- [Activity]: Please copy all of the entries exactly, but drop every picture.

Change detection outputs
◆ ◆ ◆ ◆

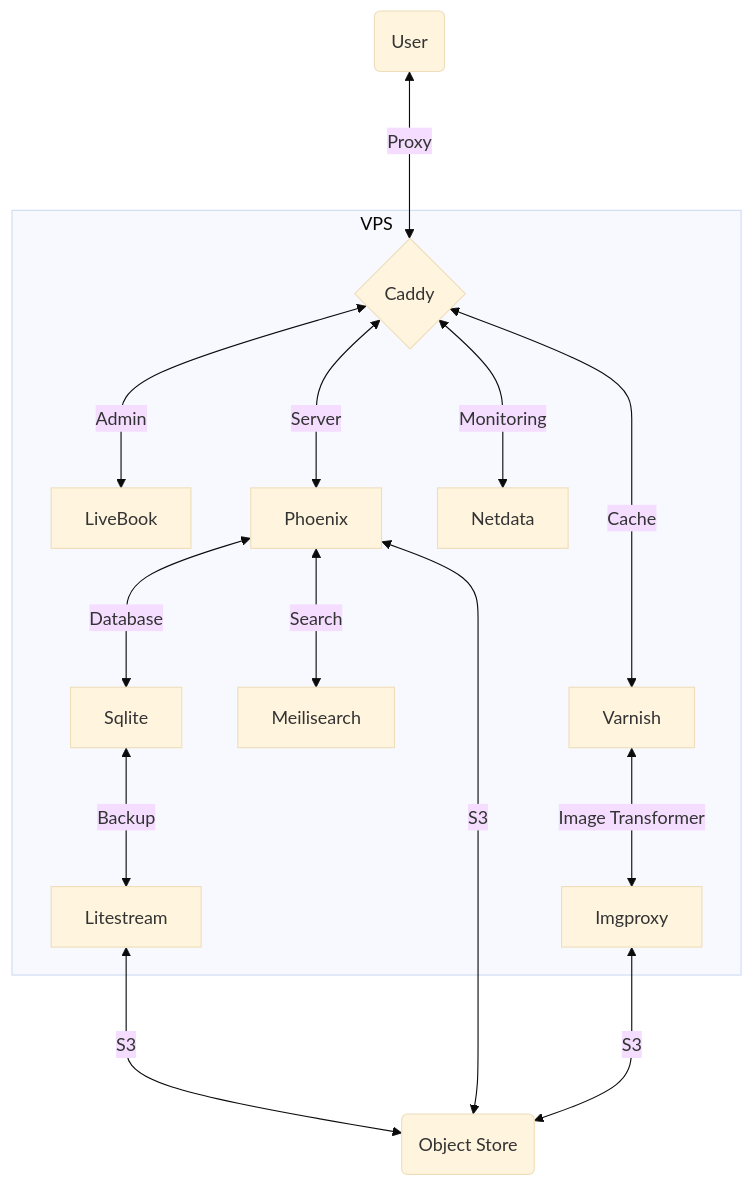
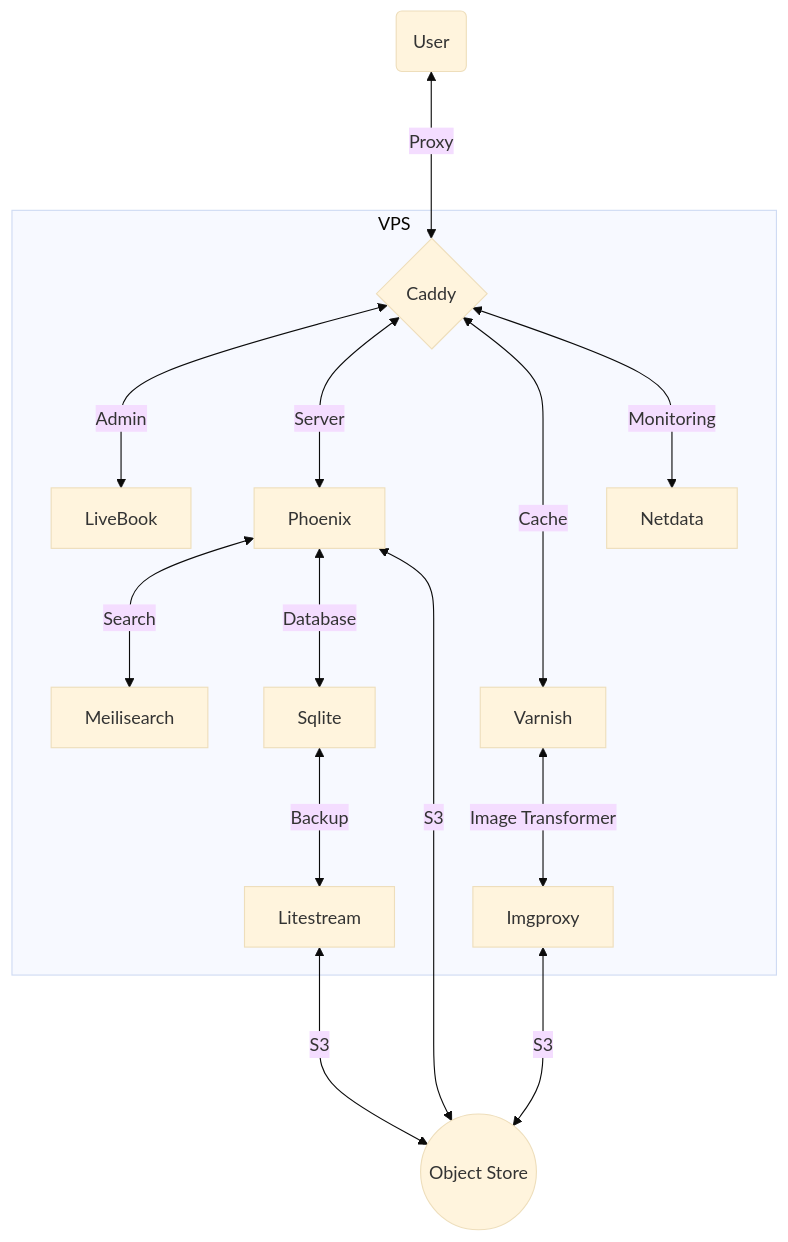
Before and after one commit to derpycoder/derpy_tools: the diagram in README.md, drawn with Mermaid (base theme). The commit also changed 1 other file, not shown here.

Commit message:
Architecture diagram change.

````diff
--- a/README.md
+++ b/README.md
@@ -36,20 +36,23 @@
 ```mermaid
 graph TD
 
 U(User) <---> |Proxy| C{Caddy}
 
 subgraph VPS
   C{Caddy} <---> |Admin| LiveBook
+  Phoenix <---> |Search| Meilisearch
+
   C{Caddy} <---> |Server| Phoenix
   Phoenix <---> |Database| Sqlite
   Sqlite <---> |Backup| Litestream
-  Phoenix <---> |Search| Meilisearch
-  C{Caddy} <---> |Monitoring| Netdata
+
   C{Caddy} <---> |Cache| Varnish
   Varnish <---> |Image Transformer| Imgproxy
+
+  C{Caddy} <---> |Monitoring| Netdata
 end
 
-Phoenix <---> |S3| S3(Object Store)
-Imgproxy <---> |S3| S3(Object Store)
-Litestream <---> |S3| S3(Object Store)
+Phoenix <---> |S3| S3((Object Store))
+Imgproxy <---> |S3| S3((Object Store))
+Litestream <---> |S3| S3((Object Store))
 ```
````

◆ ◆ ◆ ◆

- [Result for this exercise]:
Before and after one commit to derpycoder/derpy_tools: the diagram in README.md, drawn with Mermaid (base theme). The commit also changed 1 other file, not shown here.

Commit message:
Architecture diagram change.

````diff
--- a/README.md
+++ b/README.md
@@ -36,20 +36,23 @@
 ```mermaid
 graph TD
 
 U(User) <---> |Proxy| C{Caddy}
 
 subgraph VPS
   C{Caddy} <---> |Admin| LiveBook
+  Phoenix <---> |Search| Meilisearch
+
   C{Caddy} <---> |Server| Phoenix
   Phoenix <---> |Database| Sqlite
   Sqlite <---> |Backup| Litestream
-  Phoenix <---> |Search| Meilisearch
-  C{Caddy} <---> |Monitoring| Netdata
+
   C{Caddy} <---> |Cache| Varnish
   Varnish <---> |Image Transformer| Imgproxy
+
+  C{Caddy} <---> |Monitoring| Netdata
 end
 
-Phoenix <---> |S3| S3(Object Store)
-Imgproxy <---> |S3| S3(Object Store)
-Litestream <---> |S3| S3(Object Store)
+Phoenix <---> |S3| S3((Object Store))
+Imgproxy <---> |S3| S3((Object Store))
+Litestream <---> |S3| S3((Object Store))
 ```
````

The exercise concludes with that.